Please use this identifier to cite or link to this item:
|Title:||Who will you ask? An empirical study of interpersonal task information seeking|
|Authors:||Xu, Y. |
|Citation:||Xu, Y., Tan, C.Y., Yang, L. (2006). Who will you ask? An empirical study of interpersonal task information seeking. Journal of the American Society for Information Science and Technology 57 (12) : 1666-1677. ScholarBank@NUS Repository. https://doi.org/10.1002/asi.20339|
|Abstract:||Information seeking behavior is an important form of human behavior. Past literature in information science and organizational studies has employed the cost-benefit framework to analyze seekers' information-source choice decision. Conflicting findings have been discovered with regard to the importance of source quality and source accessibility in seekers' choices. With a focus on interpersonal task information seeking, this study proposes a seeker-source-information need framework to understand the source choice decision. In this framework, task importance, as an attribute of information need, is introduced to moderate seekers' cost-benefit calculation. Our empirical study finds that in the context of interpersonal task information seeking, first, the least effort principle might not be adequate in explaining personal source choices; rather, a quality-driven perspective is more adequate, and cost factors are of much less importance. Second, the seeker-source relationship is not significant to source choices.

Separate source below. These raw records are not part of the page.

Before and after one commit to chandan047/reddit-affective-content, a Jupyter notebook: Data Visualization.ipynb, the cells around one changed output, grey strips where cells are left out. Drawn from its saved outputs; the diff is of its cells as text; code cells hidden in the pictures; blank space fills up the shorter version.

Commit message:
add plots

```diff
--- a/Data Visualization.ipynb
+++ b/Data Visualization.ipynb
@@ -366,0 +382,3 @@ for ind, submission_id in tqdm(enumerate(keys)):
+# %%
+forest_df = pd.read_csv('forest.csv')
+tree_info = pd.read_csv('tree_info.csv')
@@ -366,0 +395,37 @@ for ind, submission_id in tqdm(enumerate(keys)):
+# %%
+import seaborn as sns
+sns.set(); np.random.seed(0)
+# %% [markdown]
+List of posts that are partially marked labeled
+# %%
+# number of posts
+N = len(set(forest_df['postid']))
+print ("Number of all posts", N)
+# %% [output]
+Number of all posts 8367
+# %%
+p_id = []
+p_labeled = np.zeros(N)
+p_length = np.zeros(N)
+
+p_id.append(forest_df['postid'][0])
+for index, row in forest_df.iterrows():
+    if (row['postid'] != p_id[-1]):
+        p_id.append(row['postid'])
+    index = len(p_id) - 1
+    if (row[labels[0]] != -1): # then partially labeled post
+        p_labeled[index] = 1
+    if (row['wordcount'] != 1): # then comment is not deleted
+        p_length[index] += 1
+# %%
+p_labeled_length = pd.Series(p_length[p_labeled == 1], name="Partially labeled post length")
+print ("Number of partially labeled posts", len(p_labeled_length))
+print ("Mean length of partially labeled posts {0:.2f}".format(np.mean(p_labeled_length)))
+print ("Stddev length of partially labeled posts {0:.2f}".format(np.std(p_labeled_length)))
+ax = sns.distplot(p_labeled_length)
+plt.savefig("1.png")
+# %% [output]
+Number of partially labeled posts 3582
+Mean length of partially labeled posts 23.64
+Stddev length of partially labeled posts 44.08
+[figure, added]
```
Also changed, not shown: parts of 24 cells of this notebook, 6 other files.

Third, the nature of information need, especially task importance, can modify seekers' source choice decisions.|
|Source Title:||Journal of the American Society for Information Science and Technology|
|Appears in Collections:||Staff Publications|

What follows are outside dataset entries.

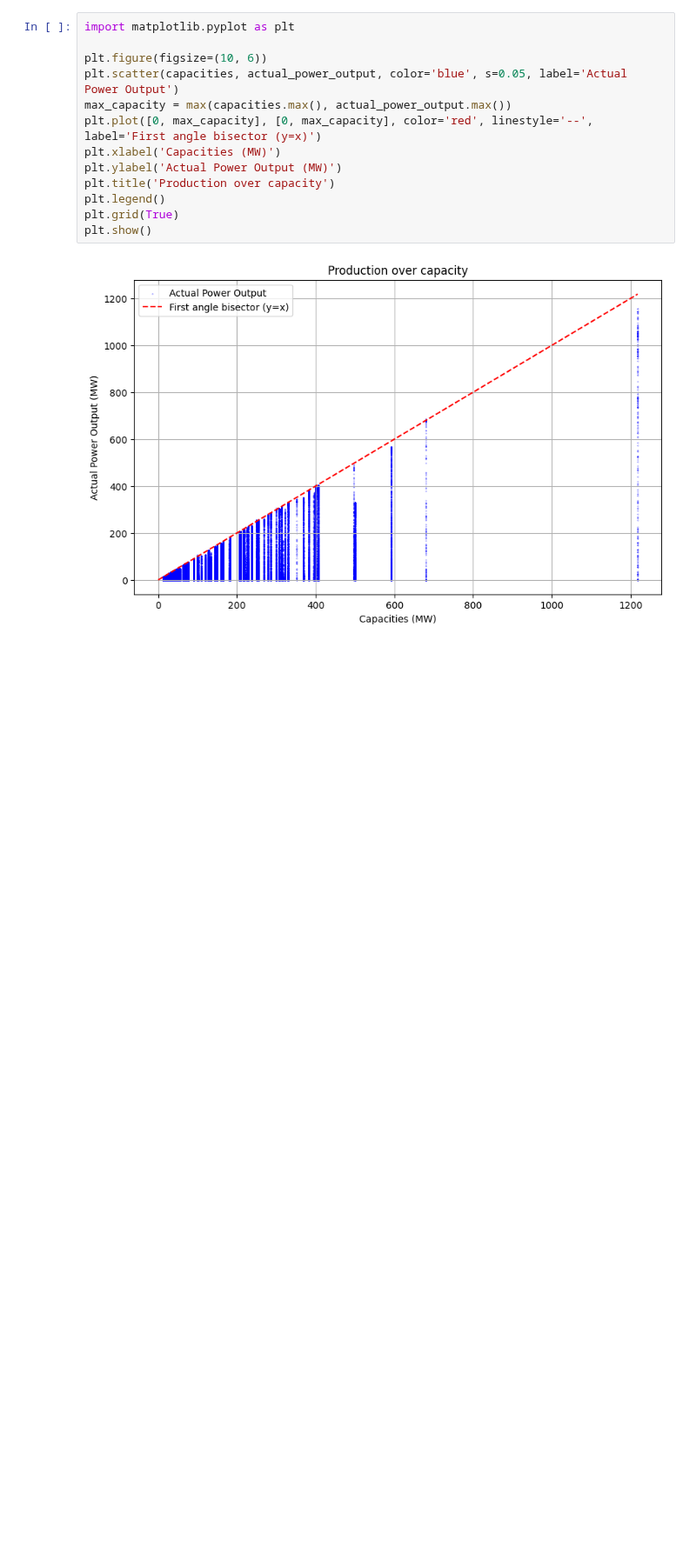
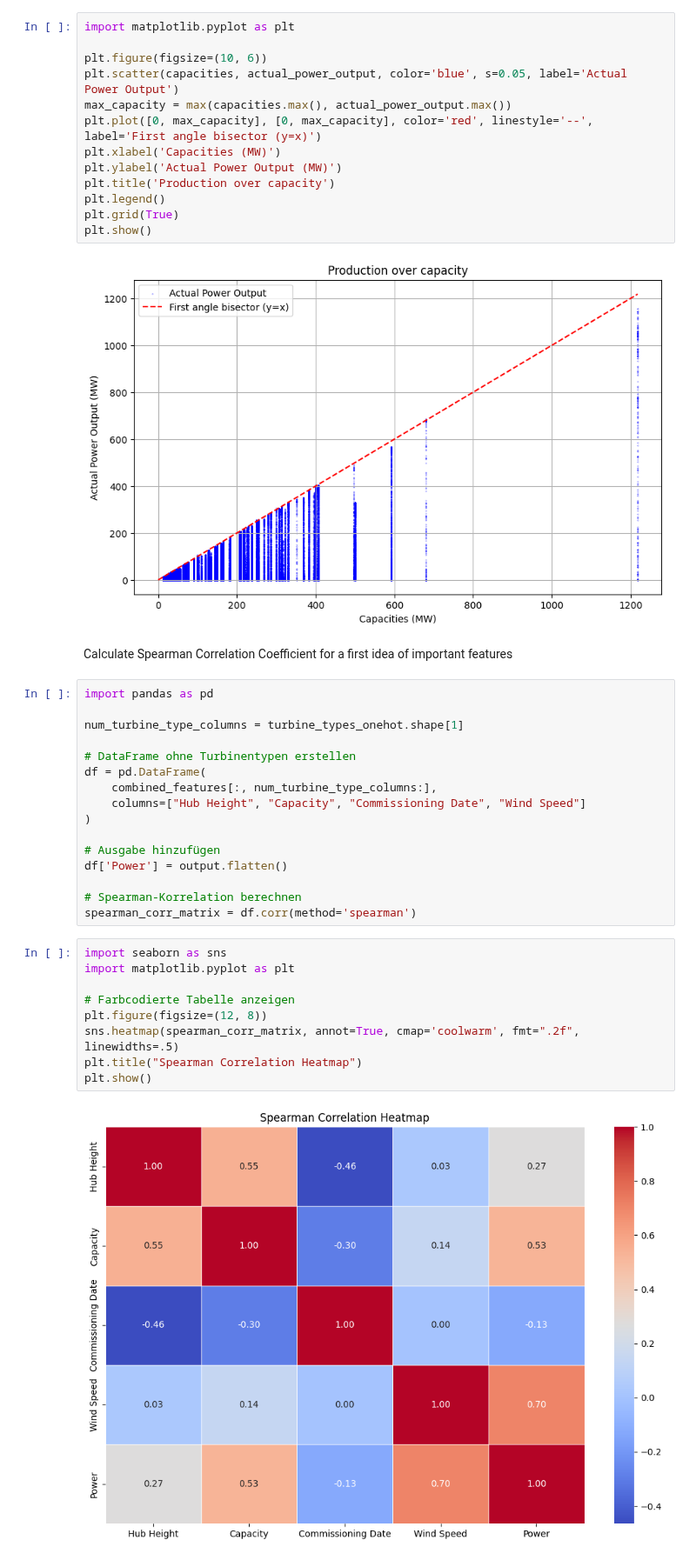
Before and after one commit to el-gif/Webapp, a Jupyter notebook: MLP.ipynb, the cells around one changed output. Shown at 87% size. Saved outputs shown, nothing was run; the diff lists cells and outputs as text; blank space fills up the shorter version.

```diff
--- a/MLP.ipynb
+++ b/MLP.ipynb
@@ -455,3 +631,32 @@ plt.grid(True)
 plt.show()
 # %% [output]
 [figure]
+# %% [markdown]
+Calculate Spearman Correlation Coefficient for a first idea of important features
+# %%
+import pandas as pd
+
+num_turbine_type_columns = turbine_types_onehot.shape[1]
+
+# DataFrame ohne Turbinentypen erstellen
+df = pd.DataFrame(
+    combined_features[:, num_turbine_type_columns:],
+    columns=["Hub Height", "Capacity", "Commissioning Date", "Wind Speed"]
+)
+
+# Ausgabe hinzufügen
+df['Power'] = output.flatten()
+
+# Spearman-Korrelation berechnen
+spearman_corr_matrix = df.corr(method='spearman')
+# %%
+import seaborn as sns
+import matplotlib.pyplot as plt
+
+# Farbcodierte Tabelle anzeigen
+plt.figure(figsize=(12, 8))
+sns.heatmap(spearman_corr_matrix, annot=True, cmap='coolwarm', fmt=".2f", linewidths=.5)
+plt.title("Spearman Correlation Heatmap")
+plt.show()
+# %% [output]
+[figure, added]
```
Also changed, not shown: parts of 8 cells of this notebook, 2 other files.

Show full item record
Files in This Item:
There are no files associated with this item.
checked on Aug 18, 2018
WEB OF SCIENCETM
checked on Jul 17, 2018
checked on May 26, 2018
Items in DSpace are protected by copyright, with all rights reserved, unless otherwise indicated.